By Tyler Harris, Wallaces Farmer
Following recent announcements by several large U.S. restaurant chains that they are severing ties to use of gestation crates in hog production, sow housing was a key topic of discussion at Wednesday's press conference at the 2012 World Pork Expo. More than 20,000 hog producers and others involved in the pork industry are gathered in Des Moines for the three-day trade show which runs June 6-8 at the Iowa State Fairgrounds.
Although food retailers have shown concern that the issue of animal welfare is consumer based, officials with the National Pork Producers Congress and National Pork Board say this issue is being driven primarily by animal rights activists.
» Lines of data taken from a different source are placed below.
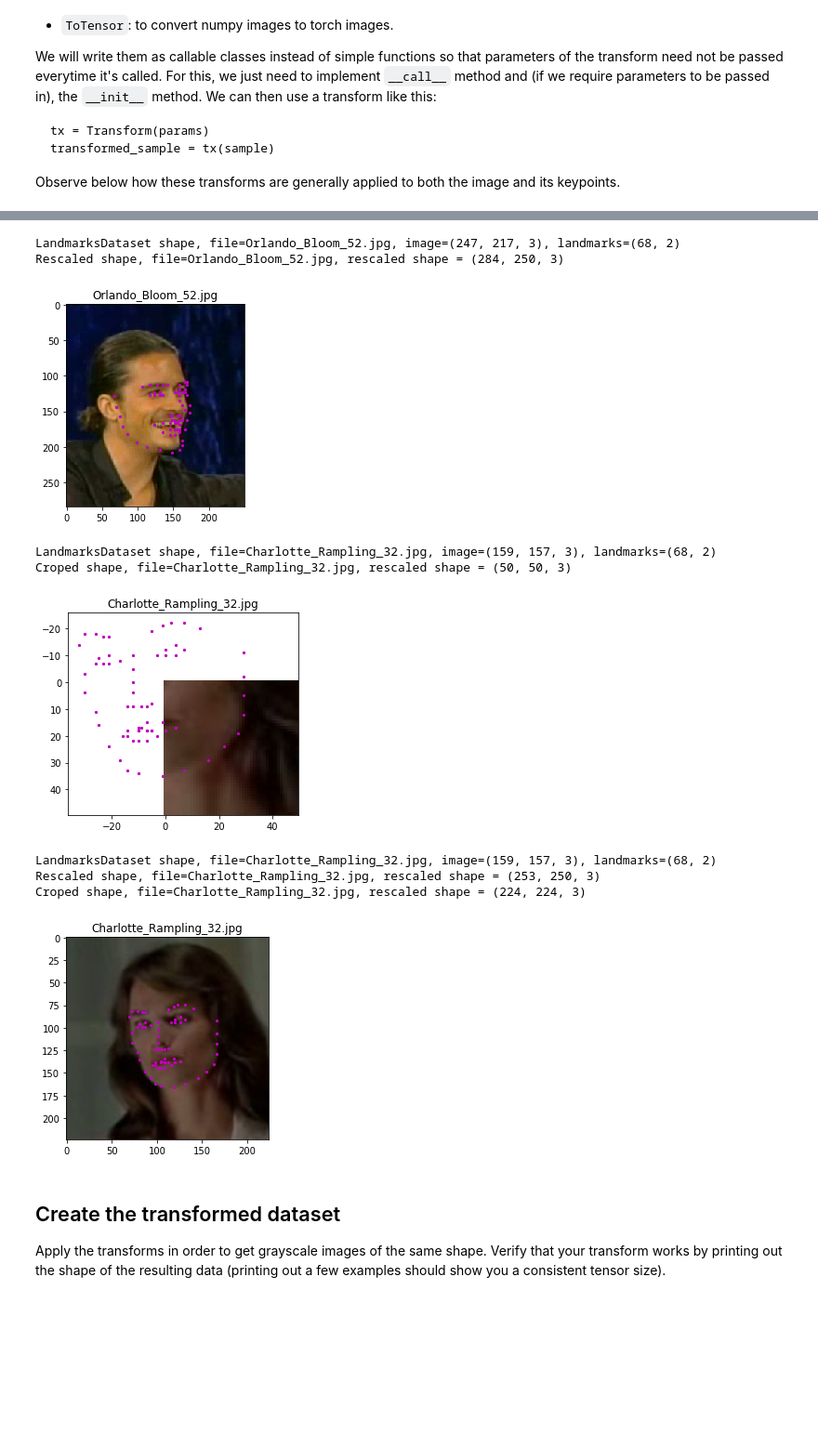
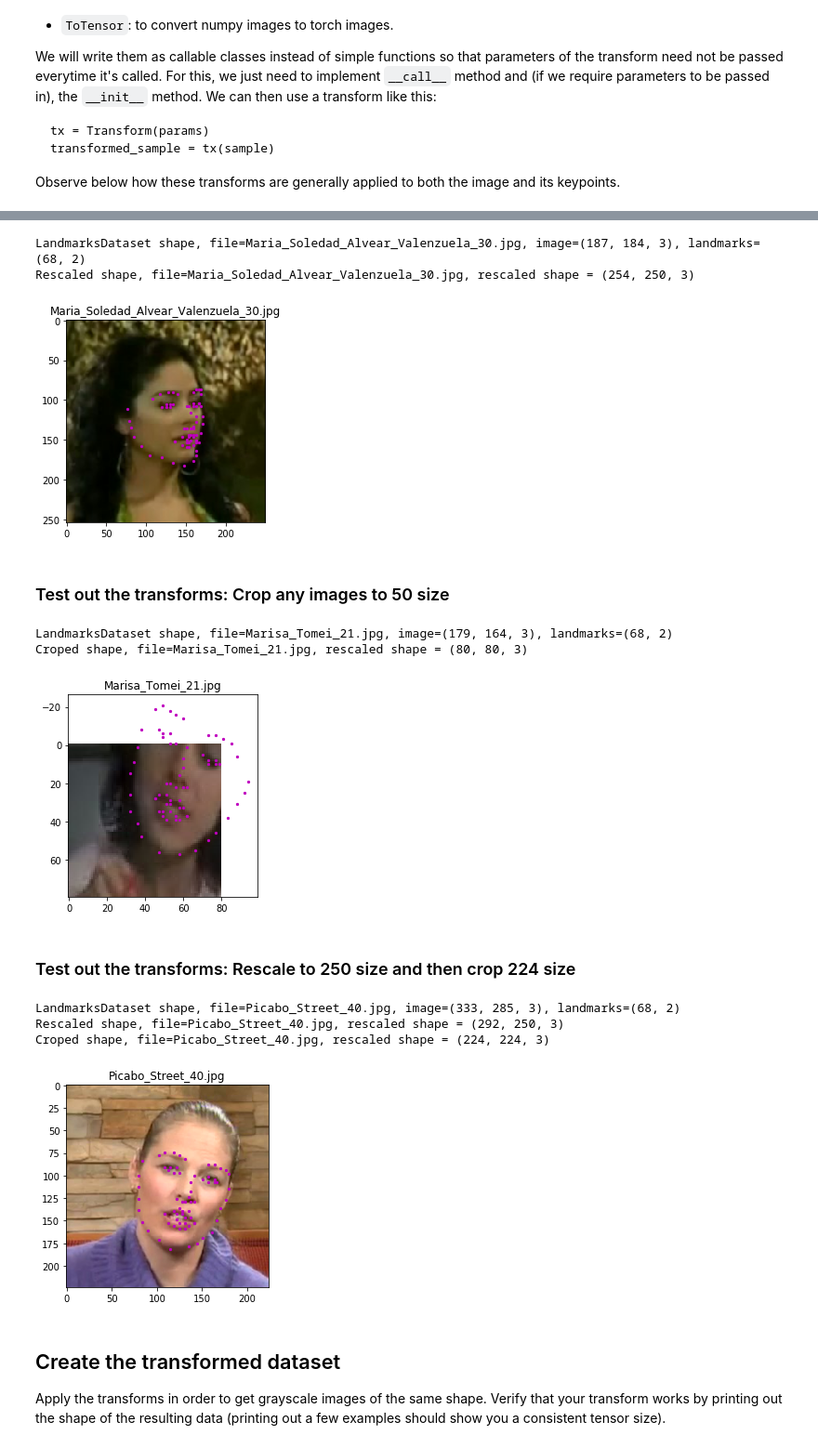
Before and after one commit to bongsang/face-landmark, a Jupyter notebook: Face landmarks detection by CNN.ipynb, the cells around one changed output, grey strips where cells are left out. Shown at 93% size. Drawn from its saved outputs; the diff is of its cells as text; code cells hidden in the pictures; blank space fills up the shorter version.

```diff
--- a/Face landmarks detection by CNN.ipynb
+++ b/Face landmarks detection by CNN.ipynb
@@ -308,35 +308,44 @@ class ToTensor(object):
+# %%
+from torchvision import transforms
+rescale = Rescale(250)
+
+idx = np.random.randint(0, len(landmarks_dataset))
+sample = landmarks_dataset[idx]
+transformed_sample = rescale(sample)
+show_landmarks(transformed_sample['image'], transformed_sample['landmarks'], transformed_sample['name'])
+# %% [output]
+LandmarksDataset shape, file=Maria_Soledad_Alvear_Valenzuela_30.jpg, image=(187, 184, 3), landmarks=(68, 2)
+Rescaled shape, file=Maria_Soledad_Alvear_Valenzuela_30.jpg, rescaled shape = (254, 250, 3)
+[figure, added]
+# %% [markdown]
+### Test out the transforms: Crop any images to 50 size
+# %%
+from torchvision import transforms
+crop = RandomCrop(80)
+
+idx = np.random.randint(0, len(landmarks_dataset))
+sample = landmarks_dataset[idx]
+transformed_sample = crop(sample)
+show_landmarks(transformed_sample['image'], transformed_sample['landmarks'], transformed_sample['name'])
+# %% [output]
+LandmarksDataset shape, file=Marisa_Tomei_21.jpg, image=(179, 164, 3), landmarks=(68, 2)
+Croped shape, file=Marisa_Tomei_21.jpg, rescaled shape = (80, 80, 3)
+[figure, added]
+# %% [markdown]
+### Test out the transforms: Rescale to 250 size and then crop 224 size
 # %%
 from torchvision import transforms
-rescale = Rescale(250)
-crop = RandomCrop(50)
 composed = transforms.Compose([Rescale(250), RandomCrop(224)])
-
-# apply the transforms to a sample image
-idx = np.random.randint(0, len(landmarks_dataset))
-sample = landmarks_dataset[idx]
-transformed_sample = rescale(sample)
-show_landmarks(transformed_sample['image'], transformed_sample['landmarks'], transformed_sample['name'])
 
 idx = np.random.randint(0, len(landmarks_dataset))
 sample = landmarks_dataset[idx]
-transformed_sample = crop(sample)
-show_landmarks(transformed_sample['image'], transformed_sample['landmarks'], transformed_sample['name'])
-
-composed = transforms.Compose([Rescale(250), RandomCrop(224)])
-sample = landmarks_dataset[idx]
 transformed_sample = composed(sample)
 show_landmarks(transformed_sample['image'], transformed_sample['landmarks'], transformed_sample['name'])
 # %% [output]
-LandmarksDataset shape, file=Orlando_Bloom_52.jpg, image=(247, 217, 3), landmarks=(68, 2)
-Rescaled shape, file=Orlando_Bloom_52.jpg, rescaled shape = (284, 250, 3)
+LandmarksDataset shape, file=Picabo_Street_40.jpg, image=(333, 285, 3), landmarks=(68, 2)
+Rescaled shape, file=Picabo_Street_40.jpg, rescaled shape = (292, 250, 3)
+Croped shape, file=Picabo_Street_40.jpg, rescaled shape = (224, 224, 3)
-[figure, old version]
+[figure, new version]
-LandmarksDataset shape, file=Charlotte_Rampling_32.jpg, image=(159, 157, 3), landmarks=(68, 2)
-Croped shape, file=Charlotte_Rampling_32.jpg, rescaled shape = (50, 50, 3)
-[figure, removed]
-LandmarksDataset shape, file=Charlotte_Rampling_32.jpg, image=(159, 157, 3), landmarks=(68, 2)
-Rescaled shape, file=Charlotte_Rampling_32.jpg, rescaled shape = (253, 250, 3)
-Croped shape, file=Charlotte_Rampling_32.jpg, rescaled shape = (224, 224, 3)
-[figure, removed]
 # %% [markdown]
 ## Create the transformed dataset
 
```
Also changed, not shown: parts of 1 cell of this notebook.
"We're tired of these announcements that have been made simply as a get-out-of-jail-free card," says Dallas Hockman, vice president of industry relations for the National Pork Producers Council. He says the pressure put on restaurants to not buy pork that was produced on farms that use gestation crates is coming from what he says are animal rights activists. "We do not believe this is a consumer-driven demand issue."
Cost to switch from sow gestation crates to putting sows in pens would be expensive
Hockman and senior vice president of AgStar, Mark Greenwood, say the expense required to make the changes, or "retrofit" an older hog producing operation would likely have a significant impact on smaller producers. Because of these costs, about $200 to $300 per sow space, according to studies at Oklahoma State University and the University of Minnesota, Greenwood says, it will be difficult for producers to acquire the funds to make the adjustments.
"You're going to have to have a significant amount of working capital to make that investment in the pen facilities," says Greenwood. "And you inherently will not get any more value from that facility, by switching from crates to a pen gestation system for sows."
In this way, Hockman says it makes it difficult for small producers to compete and financially survive in today's hog business. "At the end of the day, it's much easier for the larger hog production operations to adapt and make such changes," he says, noting the amount of capital and availability of time to transition to the new system are key factors. "The larger hog production operations have that luxury of experimenting."
Despite the extra expense, some farms have already converted from sow crates to pens
Despite the additional cost, some farms have already made the conversion. Ron Plain, an extension livestock economist at the University of Missouri, also spoke at the World Pork Expo. He discussed survey results showing 17% of the 70 firms surveyed have already started using open-pen methods for housing sows. Based on the survey information, he estimates that number will rise to about 23% in two years. This means the "pen" will have enough room for a pregnant sow to turn around without touching the perimeter of the stall. Some of these firms that were surveyed and have already started switching to pens are larger in size, economist Plain says, with a total of 3.6 million sows among them all.
While some hog producers may be moving away from gestation stalls, Hockman says the issue is not black and white. There's more to this than just the use of stalls versus open pens, he says. One of the key issues is finding and using the most efficient method for housing sows.
So far, most producers are against moving from gestation stalls to using pens for sows
For the time being, Hockman says most hog producers are against the transition away from using stalls, as gestation stalls were originally meant as a way of providing protection for sows. Sows in pens tend to fight with each other, while a sow in a gestation stall is protected from that problem. Meanwhile, the debate continues on the gestation crate issue. "I have never seen a topic that has a more visceral response and more producers engaged," he says.